Search the data for the word "label" and copy each line that has it.

EXCERPTED DATA:
***

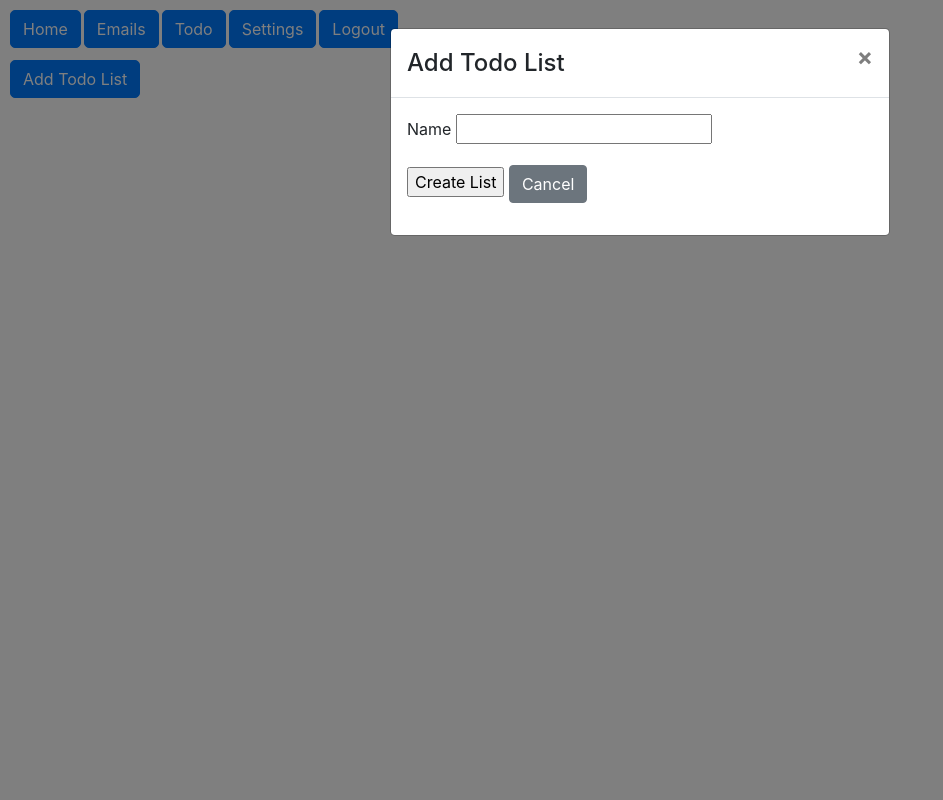
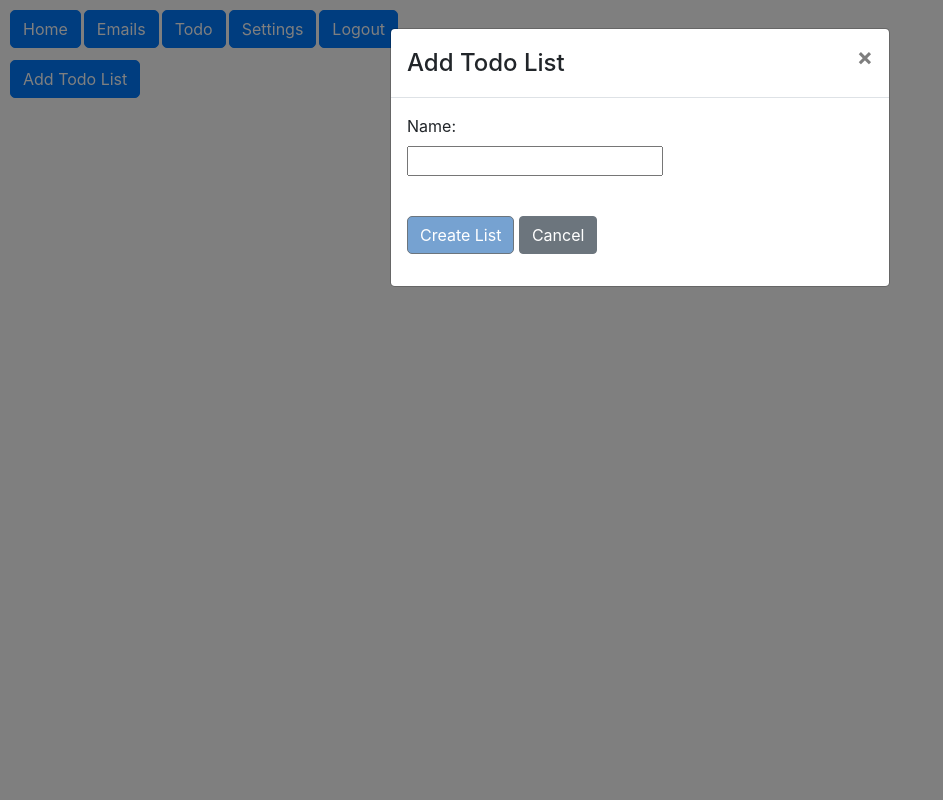
Before and after one commit to Coreyboy1820/CMPE131-Project, a Flask app: page /todo in a window 1280 px wide, after a click on "Add Todo List". Shown: the whole page, without its empty margins (0-943 px from the left). Run offline with Flask 3, Linux system fonts and the light colour scheme; the visitor is signed in with stand-in values (Sample User, id 1); data that the repository does not hold is empty; some libraries are stand-ins or nearby versions.

Commit message:
:white_check_mark: Finished formatting todo list/item modal

```diff
--- a/app/forms/new_todo_form.py
+++ b/app/forms/new_todo_form.py
@@ -9,7 +9,7 @@ class NewTodoForm(FlaskForm):
     newItemPriority = SelectField('Priority', choices=[('1', 'High'), ('2', 'Medium'), ('3', 'Low')])
     startDate = DateField('Start Date', validators=[DataRequired()])
     dueDate = DateField('Due Date', validators=[DataRequired()])
-    submitItem = SubmitField('Add Item')
+    submitItem = SubmitField('Add Item', render_kw={"style": "background-color: #76a2d1; height: 38px; color: white; border-radius: 5px; ", "class":"btn btn-secondary"})
 
 class UpdateTodoListForm(FlaskForm):
     updateTodoListId = IntegerField('todoListId', validators=[DataRequired()])
@@ -18,7 +18,7 @@ class UpdateTodoListForm(FlaskForm):
 
 class NewTodoListForm(FlaskForm):
     listName = StringField('Name', validators=[DataRequired()])
-    submitList = SubmitField('Create List')
+    submitList = SubmitField('Create List', render_kw={"style": "background-color: #76a2d1; height: 38px; color: white; border-radius: 5px; ", "class":"btn btn-secondary"})
 
 class UpdateTodoItemForm(FlaskForm):
     todoItemId = IntegerField('todoListId', validators=[DataRequired()])
--- a/app/templates/todo.html
+++ b/app/templates/todo.html
@@ -69,8 +69,11 @@
           <div class="modal-body">
             <form id="add-todo-list-form" action="/todo" method="POST">
               <p>
-                {{ todo_list_form.listName.label }} {{ todo_list_form.listName() }}<br>
+                {{ todo_list_form.listName.label }}: <br>
+                {{ todo_list_form.listName() }}<br>
               </p>
+              <br>
+              <p>
               {{ todo_list_form.submitList() }}
               <button type="button" class="btn btn-secondary" data-dismiss="modal">Cancel</button>
               </p>
@@ -93,20 +96,24 @@
             <form id="add-todo-item-form" action="/todo" method="POST">
               {{ todo_item_form.todoListId() }}
               <p>
-                {{ todo_item_form.itemName.label }} {{ todo_item_form.itemName() }}<br>
+                {{ todo_item_form.itemName.label }}: <br>
+                {{ todo_item_form.itemName() }}<br>
               </p>
               <p>
-                {{ todo_item_form.startDate.label }} {{ todo_item_form.startDate() }}<br>
+                {{ todo_item_form.startDate.label }}: <br>
+                {{ todo_item_form.startDate() }}<br>
               </p>
               <p>
-                {{ todo_item_form.dueDate.label }} {{ todo_item_form.dueDate() }}<br>
+                {{ todo_item_form.dueDate.label }}: <br>
+                {{ todo_item_form.dueDate() }}<br>
               </p>
               <p>
-                {{ todo_item_form.newItemPriority.label }} {{ todo_item_form.newItemPriority() }}<br>
+                {{ todo_item_form.newItemPriority.label }}: <br>
+                {{ todo_item_form.newItemPriority() }}<br>
               </p>
               <p>
-                {{ todo_item_form.submitItem(class="btn btn-primary") }}
-                <button type="button" class="btn btn-secondary" data-dismiss="modal">Cancel</button>
+                {{ todo_item_form.submitItem() }}
+                <button type="button" class="btn btn-secondary" data-dismiss="modal" style="bottom: 40;">Cancel</button>
               </p>
             </form>
           </div>
```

***

EXERCISE ANSWER:
-                {{ todo_list_form.listName.label }} {{ todo_list_form.listName() }}<br>
+                {{ todo_list_form.listName.label }}: <br>
-                {{ todo_item_form.itemName.label }} {{ todo_item_form.itemName() }}<br>
+                {{ todo_item_form.itemName.label }}: <br>
-                {{ todo_item_form.startDate.label }} {{ todo_item_form.startDate() }}<br>
+                {{ todo_item_form.startDate.label }}: <br>
-                {{ todo_item_form.dueDate.label }} {{ todo_item_form.dueDate() }}<br>
+                {{ todo_item_form.dueDate.label }}: <br>
-                {{ todo_item_form.newItemPriority.label }} {{ todo_item_form.newItemPriority() }}<br>
+                {{ todo_item_form.newItemPriority.label }}: <br>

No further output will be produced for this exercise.